Could you work out the number of lines in the listing that include the word "Status" and reply with that figure alone?
++++++++++++++++++++
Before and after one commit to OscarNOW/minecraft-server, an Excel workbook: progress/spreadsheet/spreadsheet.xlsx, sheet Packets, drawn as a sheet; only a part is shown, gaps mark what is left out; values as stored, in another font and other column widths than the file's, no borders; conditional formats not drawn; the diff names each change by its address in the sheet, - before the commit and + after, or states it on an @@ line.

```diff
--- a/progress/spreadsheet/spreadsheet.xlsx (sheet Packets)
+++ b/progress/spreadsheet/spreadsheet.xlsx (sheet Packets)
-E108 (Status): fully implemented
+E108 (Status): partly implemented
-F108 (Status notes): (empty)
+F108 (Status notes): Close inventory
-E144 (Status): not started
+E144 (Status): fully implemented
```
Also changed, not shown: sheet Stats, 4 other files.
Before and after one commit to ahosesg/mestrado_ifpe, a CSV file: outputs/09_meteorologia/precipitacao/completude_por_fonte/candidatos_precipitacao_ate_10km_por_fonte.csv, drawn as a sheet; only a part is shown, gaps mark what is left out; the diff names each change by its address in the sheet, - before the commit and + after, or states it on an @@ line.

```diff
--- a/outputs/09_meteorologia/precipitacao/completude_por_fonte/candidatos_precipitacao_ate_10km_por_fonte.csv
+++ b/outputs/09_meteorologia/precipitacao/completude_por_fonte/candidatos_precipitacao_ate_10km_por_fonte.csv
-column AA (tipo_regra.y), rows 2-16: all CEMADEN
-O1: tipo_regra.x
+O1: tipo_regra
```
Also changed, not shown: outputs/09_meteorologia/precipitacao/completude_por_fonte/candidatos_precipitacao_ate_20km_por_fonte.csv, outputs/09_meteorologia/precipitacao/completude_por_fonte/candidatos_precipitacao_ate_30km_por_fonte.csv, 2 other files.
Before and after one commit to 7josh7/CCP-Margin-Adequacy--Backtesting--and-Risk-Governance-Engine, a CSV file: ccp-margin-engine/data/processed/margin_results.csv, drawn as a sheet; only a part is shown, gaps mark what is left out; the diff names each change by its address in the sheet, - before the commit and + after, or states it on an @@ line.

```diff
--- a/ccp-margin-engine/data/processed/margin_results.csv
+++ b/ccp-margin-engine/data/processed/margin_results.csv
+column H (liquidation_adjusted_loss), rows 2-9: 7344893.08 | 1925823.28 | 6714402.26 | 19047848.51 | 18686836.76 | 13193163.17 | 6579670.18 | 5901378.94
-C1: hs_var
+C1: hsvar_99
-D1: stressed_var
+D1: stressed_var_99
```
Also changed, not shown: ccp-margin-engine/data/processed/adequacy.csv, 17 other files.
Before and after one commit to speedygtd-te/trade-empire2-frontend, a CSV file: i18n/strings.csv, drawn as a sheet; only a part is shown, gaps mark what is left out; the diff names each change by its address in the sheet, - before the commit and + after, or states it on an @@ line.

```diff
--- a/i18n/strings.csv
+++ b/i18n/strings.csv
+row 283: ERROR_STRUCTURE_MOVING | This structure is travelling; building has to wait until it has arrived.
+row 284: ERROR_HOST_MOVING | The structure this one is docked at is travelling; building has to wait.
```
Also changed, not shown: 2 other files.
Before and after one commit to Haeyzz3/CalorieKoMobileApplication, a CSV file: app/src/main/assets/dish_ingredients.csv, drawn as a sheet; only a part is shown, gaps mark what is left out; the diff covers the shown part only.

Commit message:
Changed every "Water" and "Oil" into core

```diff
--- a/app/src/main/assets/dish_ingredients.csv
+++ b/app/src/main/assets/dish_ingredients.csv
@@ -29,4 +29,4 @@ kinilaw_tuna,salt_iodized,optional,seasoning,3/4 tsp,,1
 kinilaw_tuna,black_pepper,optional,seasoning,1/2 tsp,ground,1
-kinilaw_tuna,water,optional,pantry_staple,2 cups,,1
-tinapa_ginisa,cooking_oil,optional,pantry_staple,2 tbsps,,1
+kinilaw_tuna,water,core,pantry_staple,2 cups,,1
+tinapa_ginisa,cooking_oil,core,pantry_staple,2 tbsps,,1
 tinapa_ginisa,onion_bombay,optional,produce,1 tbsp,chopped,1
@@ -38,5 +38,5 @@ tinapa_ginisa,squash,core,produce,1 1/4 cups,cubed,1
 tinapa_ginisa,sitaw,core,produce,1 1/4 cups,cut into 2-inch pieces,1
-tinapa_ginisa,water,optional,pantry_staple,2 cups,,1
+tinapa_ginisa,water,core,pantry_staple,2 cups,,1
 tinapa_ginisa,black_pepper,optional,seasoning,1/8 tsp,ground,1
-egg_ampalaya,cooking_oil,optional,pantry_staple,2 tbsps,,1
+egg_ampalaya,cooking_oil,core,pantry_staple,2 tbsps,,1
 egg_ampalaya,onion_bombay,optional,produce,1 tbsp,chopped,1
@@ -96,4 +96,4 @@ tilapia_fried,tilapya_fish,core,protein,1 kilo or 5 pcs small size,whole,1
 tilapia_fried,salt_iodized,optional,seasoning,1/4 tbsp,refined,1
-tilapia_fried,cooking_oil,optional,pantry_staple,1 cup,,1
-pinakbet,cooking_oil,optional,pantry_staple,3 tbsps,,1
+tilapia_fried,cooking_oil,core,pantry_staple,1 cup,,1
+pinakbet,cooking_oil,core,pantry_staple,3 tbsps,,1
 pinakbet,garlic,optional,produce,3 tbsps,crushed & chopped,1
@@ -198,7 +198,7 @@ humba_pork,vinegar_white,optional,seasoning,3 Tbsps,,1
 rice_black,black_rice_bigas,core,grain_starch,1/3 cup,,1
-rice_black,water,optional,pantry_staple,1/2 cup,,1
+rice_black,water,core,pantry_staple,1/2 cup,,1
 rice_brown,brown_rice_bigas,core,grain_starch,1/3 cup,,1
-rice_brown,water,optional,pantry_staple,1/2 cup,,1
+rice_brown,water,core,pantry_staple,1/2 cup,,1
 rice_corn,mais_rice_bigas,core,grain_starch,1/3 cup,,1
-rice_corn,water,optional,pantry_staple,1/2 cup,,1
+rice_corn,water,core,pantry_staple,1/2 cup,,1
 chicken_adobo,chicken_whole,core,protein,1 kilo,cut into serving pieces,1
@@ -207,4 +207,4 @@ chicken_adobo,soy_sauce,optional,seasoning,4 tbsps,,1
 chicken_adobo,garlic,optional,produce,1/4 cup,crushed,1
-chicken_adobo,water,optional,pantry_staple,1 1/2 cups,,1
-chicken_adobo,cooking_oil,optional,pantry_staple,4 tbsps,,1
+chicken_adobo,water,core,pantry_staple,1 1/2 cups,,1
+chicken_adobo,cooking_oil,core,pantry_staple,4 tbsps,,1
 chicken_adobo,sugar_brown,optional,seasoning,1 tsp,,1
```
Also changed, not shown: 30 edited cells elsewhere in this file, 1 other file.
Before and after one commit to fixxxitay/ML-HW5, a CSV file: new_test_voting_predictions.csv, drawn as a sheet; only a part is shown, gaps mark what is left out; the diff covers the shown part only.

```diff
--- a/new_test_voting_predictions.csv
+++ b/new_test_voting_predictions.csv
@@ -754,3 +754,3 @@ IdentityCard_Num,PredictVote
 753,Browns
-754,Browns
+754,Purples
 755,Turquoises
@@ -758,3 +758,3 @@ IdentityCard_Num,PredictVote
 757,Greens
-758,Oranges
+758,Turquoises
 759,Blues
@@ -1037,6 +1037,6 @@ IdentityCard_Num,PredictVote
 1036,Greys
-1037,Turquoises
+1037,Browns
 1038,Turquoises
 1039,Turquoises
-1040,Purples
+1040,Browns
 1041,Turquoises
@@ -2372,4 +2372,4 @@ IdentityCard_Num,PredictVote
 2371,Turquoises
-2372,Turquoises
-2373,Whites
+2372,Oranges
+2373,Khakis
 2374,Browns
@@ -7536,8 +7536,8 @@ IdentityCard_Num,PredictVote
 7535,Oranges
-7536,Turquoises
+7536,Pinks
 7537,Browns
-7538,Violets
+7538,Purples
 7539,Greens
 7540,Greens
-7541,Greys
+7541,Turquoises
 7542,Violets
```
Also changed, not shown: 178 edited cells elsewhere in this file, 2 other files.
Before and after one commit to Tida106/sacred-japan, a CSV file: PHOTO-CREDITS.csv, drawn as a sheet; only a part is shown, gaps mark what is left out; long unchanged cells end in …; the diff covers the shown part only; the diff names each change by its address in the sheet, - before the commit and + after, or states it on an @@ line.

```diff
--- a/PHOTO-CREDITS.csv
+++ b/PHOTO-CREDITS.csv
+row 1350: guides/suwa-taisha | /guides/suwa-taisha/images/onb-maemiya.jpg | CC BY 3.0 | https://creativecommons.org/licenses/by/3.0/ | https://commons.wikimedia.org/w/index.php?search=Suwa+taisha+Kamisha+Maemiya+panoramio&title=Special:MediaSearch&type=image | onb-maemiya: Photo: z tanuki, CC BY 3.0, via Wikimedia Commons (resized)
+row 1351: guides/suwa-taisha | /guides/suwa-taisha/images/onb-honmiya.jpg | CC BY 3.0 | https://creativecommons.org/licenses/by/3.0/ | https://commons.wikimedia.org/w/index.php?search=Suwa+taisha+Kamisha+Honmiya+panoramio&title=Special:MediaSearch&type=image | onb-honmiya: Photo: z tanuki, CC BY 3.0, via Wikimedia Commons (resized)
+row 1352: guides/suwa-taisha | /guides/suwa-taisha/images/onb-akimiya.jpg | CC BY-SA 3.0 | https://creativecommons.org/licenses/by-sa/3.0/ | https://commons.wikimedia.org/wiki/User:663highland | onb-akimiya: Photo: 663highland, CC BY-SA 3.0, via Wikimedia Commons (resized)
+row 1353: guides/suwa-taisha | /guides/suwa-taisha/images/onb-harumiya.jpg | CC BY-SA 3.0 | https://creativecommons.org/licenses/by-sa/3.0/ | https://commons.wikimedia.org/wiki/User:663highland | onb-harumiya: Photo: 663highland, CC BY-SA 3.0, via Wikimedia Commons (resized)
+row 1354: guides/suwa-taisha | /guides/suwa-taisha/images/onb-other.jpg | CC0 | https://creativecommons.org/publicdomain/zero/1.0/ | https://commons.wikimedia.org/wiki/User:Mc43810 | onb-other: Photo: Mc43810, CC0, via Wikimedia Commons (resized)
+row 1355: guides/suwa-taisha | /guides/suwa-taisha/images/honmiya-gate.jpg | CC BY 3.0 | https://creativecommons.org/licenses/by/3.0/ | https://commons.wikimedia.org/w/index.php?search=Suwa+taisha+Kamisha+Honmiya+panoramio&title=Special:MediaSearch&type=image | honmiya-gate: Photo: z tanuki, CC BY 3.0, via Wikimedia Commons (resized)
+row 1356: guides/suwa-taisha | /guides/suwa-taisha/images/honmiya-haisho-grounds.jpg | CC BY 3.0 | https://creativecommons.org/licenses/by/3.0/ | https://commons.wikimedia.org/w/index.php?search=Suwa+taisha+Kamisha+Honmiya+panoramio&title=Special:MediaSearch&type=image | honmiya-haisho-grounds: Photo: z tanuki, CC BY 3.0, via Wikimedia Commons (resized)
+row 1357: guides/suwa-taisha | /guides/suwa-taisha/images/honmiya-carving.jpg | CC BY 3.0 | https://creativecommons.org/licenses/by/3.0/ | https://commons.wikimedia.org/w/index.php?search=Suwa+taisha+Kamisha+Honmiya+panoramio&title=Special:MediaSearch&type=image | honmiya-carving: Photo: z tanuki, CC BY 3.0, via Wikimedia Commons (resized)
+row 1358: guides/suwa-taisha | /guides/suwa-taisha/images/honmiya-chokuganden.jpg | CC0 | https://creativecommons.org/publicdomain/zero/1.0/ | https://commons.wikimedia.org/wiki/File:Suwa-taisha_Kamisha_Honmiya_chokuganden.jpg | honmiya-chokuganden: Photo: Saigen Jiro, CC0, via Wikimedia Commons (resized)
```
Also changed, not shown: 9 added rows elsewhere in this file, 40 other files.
++++++++++++++++++++
» **TASK RESPONSE**
6